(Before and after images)
***
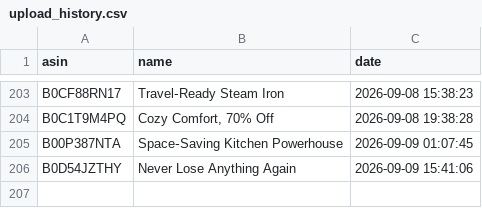
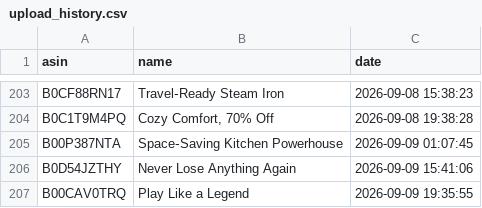
Before and after one commit to smartcartindiaofficial-coder/SmartCart-US, a CSV file: upload_history.csv, drawn as a sheet; only a part is shown, gaps mark what is left out; the diff names each change by its address in the sheet, - before the commit and + after, or states it on an @@ line.

```diff
--- a/upload_history.csv
+++ b/upload_history.csv
+row 207: B00CAV0TRQ | Play Like a Legend | 2026-09-09 19:35:55
```
Also changed, not shown: 29 other files.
***
YOUR ASSIGNMENT — Now reproduce all of the entries precisely, with no pictures in the copy.

WORKED SOLUTION —
Before and after one commit to smartcartindiaofficial-coder/SmartCart-US, a CSV file: upload_history.csv, drawn as a sheet; only a part is shown, gaps mark what is left out; the diff names each change by its address in the sheet, - before the commit and + after, or states it on an @@ line.

```diff
--- a/upload_history.csv
+++ b/upload_history.csv
+row 207: B00CAV0TRQ | Play Like a Legend | 2026-09-09 19:35:55
```
Also changed, not shown: 29 other files.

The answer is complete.